(Dataset entries)
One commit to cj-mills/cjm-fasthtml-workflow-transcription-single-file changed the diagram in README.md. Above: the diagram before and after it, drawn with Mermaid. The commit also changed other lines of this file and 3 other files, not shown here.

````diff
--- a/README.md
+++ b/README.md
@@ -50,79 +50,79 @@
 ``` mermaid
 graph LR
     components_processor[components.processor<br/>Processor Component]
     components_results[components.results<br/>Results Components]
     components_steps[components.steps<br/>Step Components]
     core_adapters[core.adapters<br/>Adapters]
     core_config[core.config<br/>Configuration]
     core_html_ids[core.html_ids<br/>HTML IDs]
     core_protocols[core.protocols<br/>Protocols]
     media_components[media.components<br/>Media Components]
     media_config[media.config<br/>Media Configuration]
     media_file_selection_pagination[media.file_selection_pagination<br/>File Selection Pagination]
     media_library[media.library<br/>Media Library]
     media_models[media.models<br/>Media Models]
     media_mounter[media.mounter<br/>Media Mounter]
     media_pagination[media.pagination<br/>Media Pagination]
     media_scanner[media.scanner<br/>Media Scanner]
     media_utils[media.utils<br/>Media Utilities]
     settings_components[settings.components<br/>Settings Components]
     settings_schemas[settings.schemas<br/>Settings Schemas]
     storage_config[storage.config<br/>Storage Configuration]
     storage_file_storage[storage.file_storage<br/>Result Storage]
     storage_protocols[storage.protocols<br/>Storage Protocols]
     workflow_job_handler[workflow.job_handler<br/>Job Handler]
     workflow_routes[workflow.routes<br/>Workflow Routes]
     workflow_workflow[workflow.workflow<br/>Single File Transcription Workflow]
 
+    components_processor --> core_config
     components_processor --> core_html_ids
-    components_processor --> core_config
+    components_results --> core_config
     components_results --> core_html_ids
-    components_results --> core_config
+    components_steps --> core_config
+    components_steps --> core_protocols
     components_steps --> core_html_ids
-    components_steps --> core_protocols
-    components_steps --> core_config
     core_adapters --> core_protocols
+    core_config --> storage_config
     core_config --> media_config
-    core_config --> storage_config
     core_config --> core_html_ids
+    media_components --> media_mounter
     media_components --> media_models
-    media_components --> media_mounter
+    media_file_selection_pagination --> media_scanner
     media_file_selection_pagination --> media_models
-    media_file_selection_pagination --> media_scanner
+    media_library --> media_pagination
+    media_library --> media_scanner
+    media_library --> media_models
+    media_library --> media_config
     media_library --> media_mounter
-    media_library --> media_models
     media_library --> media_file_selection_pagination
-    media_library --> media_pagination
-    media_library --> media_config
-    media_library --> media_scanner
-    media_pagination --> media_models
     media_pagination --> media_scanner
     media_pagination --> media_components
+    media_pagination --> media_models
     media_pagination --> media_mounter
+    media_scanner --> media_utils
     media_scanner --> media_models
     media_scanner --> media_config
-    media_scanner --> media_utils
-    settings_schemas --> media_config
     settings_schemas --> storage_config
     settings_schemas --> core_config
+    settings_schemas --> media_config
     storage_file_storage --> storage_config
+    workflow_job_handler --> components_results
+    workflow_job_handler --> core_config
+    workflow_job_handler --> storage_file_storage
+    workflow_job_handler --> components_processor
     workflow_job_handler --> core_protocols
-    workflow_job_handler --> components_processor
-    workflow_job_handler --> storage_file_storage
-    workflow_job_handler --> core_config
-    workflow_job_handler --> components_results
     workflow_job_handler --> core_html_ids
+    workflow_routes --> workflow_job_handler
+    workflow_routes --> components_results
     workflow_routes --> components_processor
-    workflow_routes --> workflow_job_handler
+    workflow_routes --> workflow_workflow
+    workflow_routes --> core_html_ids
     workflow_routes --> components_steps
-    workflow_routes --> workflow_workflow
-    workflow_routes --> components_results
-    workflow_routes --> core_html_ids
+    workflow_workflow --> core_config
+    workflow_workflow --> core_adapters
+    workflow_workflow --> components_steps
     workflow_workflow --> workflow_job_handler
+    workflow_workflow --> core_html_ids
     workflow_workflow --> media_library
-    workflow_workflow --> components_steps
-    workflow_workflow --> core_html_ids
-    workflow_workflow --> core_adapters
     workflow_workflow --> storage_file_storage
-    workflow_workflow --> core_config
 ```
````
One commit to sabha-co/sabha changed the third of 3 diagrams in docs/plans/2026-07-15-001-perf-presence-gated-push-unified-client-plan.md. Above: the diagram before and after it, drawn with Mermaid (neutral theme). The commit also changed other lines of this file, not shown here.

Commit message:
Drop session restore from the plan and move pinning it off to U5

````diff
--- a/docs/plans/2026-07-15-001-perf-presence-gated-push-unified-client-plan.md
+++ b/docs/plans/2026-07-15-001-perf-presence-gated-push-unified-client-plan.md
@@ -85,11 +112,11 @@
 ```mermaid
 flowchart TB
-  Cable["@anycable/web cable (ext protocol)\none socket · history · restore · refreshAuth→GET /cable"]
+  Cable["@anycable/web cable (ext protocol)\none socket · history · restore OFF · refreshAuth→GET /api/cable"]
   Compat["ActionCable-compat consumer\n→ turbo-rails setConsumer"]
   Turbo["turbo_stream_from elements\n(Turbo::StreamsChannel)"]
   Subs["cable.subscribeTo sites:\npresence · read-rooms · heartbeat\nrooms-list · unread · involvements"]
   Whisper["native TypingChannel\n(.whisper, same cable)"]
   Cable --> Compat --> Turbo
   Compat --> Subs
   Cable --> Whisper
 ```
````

**What you are asked to do:**
The task requires an exact copy of all the lines above.

**The answer:**
One commit to cj-mills/cjm-fasthtml-workflow-transcription-single-file changed the diagram in README.md. Above: the diagram before and after it, drawn with Mermaid. The commit also changed other lines of this file and 3 other files, not shown here.

````diff
--- a/README.md
+++ b/README.md
@@ -50,79 +50,79 @@
 ``` mermaid
 graph LR
     components_processor[components.processor<br/>Processor Component]
     components_results[components.results<br/>Results Components]
     components_steps[components.steps<br/>Step Components]
     core_adapters[core.adapters<br/>Adapters]
     core_config[core.config<br/>Configuration]
     core_html_ids[core.html_ids<br/>HTML IDs]
     core_protocols[core.protocols<br/>Protocols]
     media_components[media.components<br/>Media Components]
     media_config[media.config<br/>Media Configuration]
     media_file_selection_pagination[media.file_selection_pagination<br/>File Selection Pagination]
     media_library[media.library<br/>Media Library]
     media_models[media.models<br/>Media Models]
     media_mounter[media.mounter<br/>Media Mounter]
     media_pagination[media.pagination<br/>Media Pagination]
     media_scanner[media.scanner<br/>Media Scanner]
     media_utils[media.utils<br/>Media Utilities]
     settings_components[settings.components<br/>Settings Components]
     settings_schemas[settings.schemas<br/>Settings Schemas]
     storage_config[storage.config<br/>Storage Configuration]
     storage_file_storage[storage.file_storage<br/>Result Storage]
     storage_protocols[storage.protocols<br/>Storage Protocols]
     workflow_job_handler[workflow.job_handler<br/>Job Handler]
     workflow_routes[workflow.routes<br/>Workflow Routes]
     workflow_workflow[workflow.workflow<br/>Single File Transcription Workflow]
 
+    components_processor --> core_config
     components_processor --> core_html_ids
-    components_processor --> core_config
+    components_results --> core_config
     components_results --> core_html_ids
-    components_results --> core_config
+    components_steps --> core_config
+    components_steps --> core_protocols
     components_steps --> core_html_ids
-    components_steps --> core_protocols
-    components_steps --> core_config
     core_adapters --> core_protocols
+    core_config --> storage_config
     core_config --> media_config
-    core_config --> storage_config
     core_config --> core_html_ids
+    media_components --> media_mounter
     media_components --> media_models
-    media_components --> media_mounter
+    media_file_selection_pagination --> media_scanner
     media_file_selection_pagination --> media_models
-    media_file_selection_pagination --> media_scanner
+    media_library --> media_pagination
+    media_library --> media_scanner
+    media_library --> media_models
+    media_library --> media_config
     media_library --> media_mounter
-    media_library --> media_models
     media_library --> media_file_selection_pagination
-    media_library --> media_pagination
-    media_library --> media_config
-    media_library --> media_scanner
-    media_pagination --> media_models
     media_pagination --> media_scanner
     media_pagination --> media_components
+    media_pagination --> media_models
     media_pagination --> media_mounter
+    media_scanner --> media_utils
     media_scanner --> media_models
     media_scanner --> media_config
-    media_scanner --> media_utils
-    settings_schemas --> media_config
     settings_schemas --> storage_config
     settings_schemas --> core_config
+    settings_schemas --> media_config
     storage_file_storage --> storage_config
+    workflow_job_handler --> components_results
+    workflow_job_handler --> core_config
+    workflow_job_handler --> storage_file_storage
+    workflow_job_handler --> components_processor
     workflow_job_handler --> core_protocols
-    workflow_job_handler --> components_processor
-    workflow_job_handler --> storage_file_storage
-    workflow_job_handler --> core_config
-    workflow_job_handler --> components_results
     workflow_job_handler --> core_html_ids
+    workflow_routes --> workflow_job_handler
+    workflow_routes --> components_results
     workflow_routes --> components_processor
-    workflow_routes --> workflow_job_handler
+    workflow_routes --> workflow_workflow
+    workflow_routes --> core_html_ids
     workflow_routes --> components_steps
-    workflow_routes --> workflow_workflow
-    workflow_routes --> components_results
-    workflow_routes --> core_html_ids
+    workflow_workflow --> core_config
+    workflow_workflow --> core_adapters
+    workflow_workflow --> components_steps
     workflow_workflow --> workflow_job_handler
+    workflow_workflow --> core_html_ids
     workflow_workflow --> media_library
-    workflow_workflow --> components_steps
-    workflow_workflow --> core_html_ids
-    workflow_workflow --> core_adapters
     workflow_workflow --> storage_file_storage
-    workflow_workflow --> core_config
 ```
````
One commit to sabha-co/sabha changed the third of 3 diagrams in docs/plans/2026-07-15-001-perf-presence-gated-push-unified-client-plan.md. Above: the diagram before and after it, drawn with Mermaid (neutral theme). The commit also changed other lines of this file, not shown here.

Commit message:
Drop session restore from the plan and move pinning it off to U5

````diff
--- a/docs/plans/2026-07-15-001-perf-presence-gated-push-unified-client-plan.md
+++ b/docs/plans/2026-07-15-001-perf-presence-gated-push-unified-client-plan.md
@@ -85,11 +112,11 @@
 ```mermaid
 flowchart TB
-  Cable["@anycable/web cable (ext protocol)\none socket · history · restore · refreshAuth→GET /cable"]
+  Cable["@anycable/web cable (ext protocol)\none socket · history · restore OFF · refreshAuth→GET /api/cable"]
   Compat["ActionCable-compat consumer\n→ turbo-rails setConsumer"]
   Turbo["turbo_stream_from elements\n(Turbo::StreamsChannel)"]
   Subs["cable.subscribeTo sites:\npresence · read-rooms · heartbeat\nrooms-list · unread · involvements"]
   Whisper["native TypingChannel\n(.whisper, same cable)"]
   Cable --> Compat --> Turbo
   Compat --> Subs
   Cable --> Whisper
 ```
````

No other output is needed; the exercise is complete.